I doubt that restricting subspecialty training numbers will work. Also, especially in the community I currently practice in, there is a shortage of sub-specialists.

Of course, foreign-trained physicians are becoming more numerous because of the current shortage of doctors in all specialties, especially in nonurban locales. One wonders what the free market could do if left to deal with this situation.

Unfortunately, medical markets do not always respond to market forces in ways comparable to other businesses. For example, the doubling of CAT scan machines or MRI imagers in a single community rarely decreases the cost of using those services.

Still, if the disparity between primary care and subspecialty care salaries were more equitable, perhaps more graduating doctors would be attracted to primary care.
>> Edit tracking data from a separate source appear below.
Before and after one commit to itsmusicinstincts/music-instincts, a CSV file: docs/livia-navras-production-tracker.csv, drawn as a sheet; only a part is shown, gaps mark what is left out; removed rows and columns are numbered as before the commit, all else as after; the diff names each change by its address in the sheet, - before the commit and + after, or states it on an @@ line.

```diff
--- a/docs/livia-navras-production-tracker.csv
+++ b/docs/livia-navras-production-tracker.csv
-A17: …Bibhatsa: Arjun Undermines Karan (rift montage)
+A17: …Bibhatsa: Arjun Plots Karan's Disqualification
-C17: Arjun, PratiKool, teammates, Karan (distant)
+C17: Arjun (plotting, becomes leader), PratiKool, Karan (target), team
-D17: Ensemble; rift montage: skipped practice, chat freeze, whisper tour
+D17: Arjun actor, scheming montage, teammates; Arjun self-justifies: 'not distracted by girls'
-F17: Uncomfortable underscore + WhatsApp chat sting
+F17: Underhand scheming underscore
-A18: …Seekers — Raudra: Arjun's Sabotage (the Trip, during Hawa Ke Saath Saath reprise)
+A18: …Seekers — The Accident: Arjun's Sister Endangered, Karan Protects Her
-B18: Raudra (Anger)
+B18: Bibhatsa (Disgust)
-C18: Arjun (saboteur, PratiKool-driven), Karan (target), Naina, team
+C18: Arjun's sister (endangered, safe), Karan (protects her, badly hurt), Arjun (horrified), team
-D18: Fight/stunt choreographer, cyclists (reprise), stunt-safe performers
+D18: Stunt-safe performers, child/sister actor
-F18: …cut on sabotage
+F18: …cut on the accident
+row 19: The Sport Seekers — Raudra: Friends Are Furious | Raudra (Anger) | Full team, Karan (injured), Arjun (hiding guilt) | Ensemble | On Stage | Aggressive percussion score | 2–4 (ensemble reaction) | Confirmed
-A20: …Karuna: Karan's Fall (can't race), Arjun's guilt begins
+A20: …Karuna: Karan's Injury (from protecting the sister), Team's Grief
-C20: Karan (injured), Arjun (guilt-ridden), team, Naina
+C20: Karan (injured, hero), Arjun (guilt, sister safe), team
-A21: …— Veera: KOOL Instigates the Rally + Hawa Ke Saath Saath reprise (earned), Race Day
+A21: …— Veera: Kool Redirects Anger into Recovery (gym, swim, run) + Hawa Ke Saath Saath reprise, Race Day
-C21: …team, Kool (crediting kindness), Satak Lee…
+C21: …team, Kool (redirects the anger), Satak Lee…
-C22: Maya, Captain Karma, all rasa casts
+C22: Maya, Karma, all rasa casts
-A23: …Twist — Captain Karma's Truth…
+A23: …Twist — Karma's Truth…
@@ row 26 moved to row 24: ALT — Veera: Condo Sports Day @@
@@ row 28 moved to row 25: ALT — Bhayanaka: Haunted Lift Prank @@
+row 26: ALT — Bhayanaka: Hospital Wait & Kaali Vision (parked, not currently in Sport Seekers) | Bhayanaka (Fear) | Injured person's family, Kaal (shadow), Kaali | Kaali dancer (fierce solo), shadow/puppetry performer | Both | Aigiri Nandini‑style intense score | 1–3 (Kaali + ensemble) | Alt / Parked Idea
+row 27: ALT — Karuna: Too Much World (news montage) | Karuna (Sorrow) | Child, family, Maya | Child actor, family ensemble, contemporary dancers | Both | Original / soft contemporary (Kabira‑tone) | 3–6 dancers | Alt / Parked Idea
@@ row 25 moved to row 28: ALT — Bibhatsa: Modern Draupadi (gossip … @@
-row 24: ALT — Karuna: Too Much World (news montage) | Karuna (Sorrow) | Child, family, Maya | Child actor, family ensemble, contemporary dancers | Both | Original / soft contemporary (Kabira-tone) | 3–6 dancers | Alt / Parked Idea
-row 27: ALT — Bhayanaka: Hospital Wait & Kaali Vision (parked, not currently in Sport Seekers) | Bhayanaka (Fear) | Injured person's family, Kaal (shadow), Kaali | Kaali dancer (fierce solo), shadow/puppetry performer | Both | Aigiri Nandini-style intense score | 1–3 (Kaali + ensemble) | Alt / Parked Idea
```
My real concern is that the smartest of our young people will avoid a medical education altogether without the promise of competitive pay and quality of life they expect as a return for such a huge sacrifice of personal time and treasure. The average graduating doctor has educational indebtedness approaching that needed to purchase a nice home. Then comes the residency training years which are arduous and poorly paid. Total time commitment to become a doctor, not counting a four-year college degree, includes four years of medical school and three to six years of residency training.

The realities of finding a doctor in the future already are being seen. There are fewer MDs and more physician assistants, nurse practitioners and other alternative medical practitioners increasingly filling the void in communities nationwide. This latter trend will continue and accelerate. Older, more experienced doctors will continue to retire early, and the really smart students will go into law or seek their MBAs.

Who would have ever expected that avoiding a medical education would be considered the “smart play.”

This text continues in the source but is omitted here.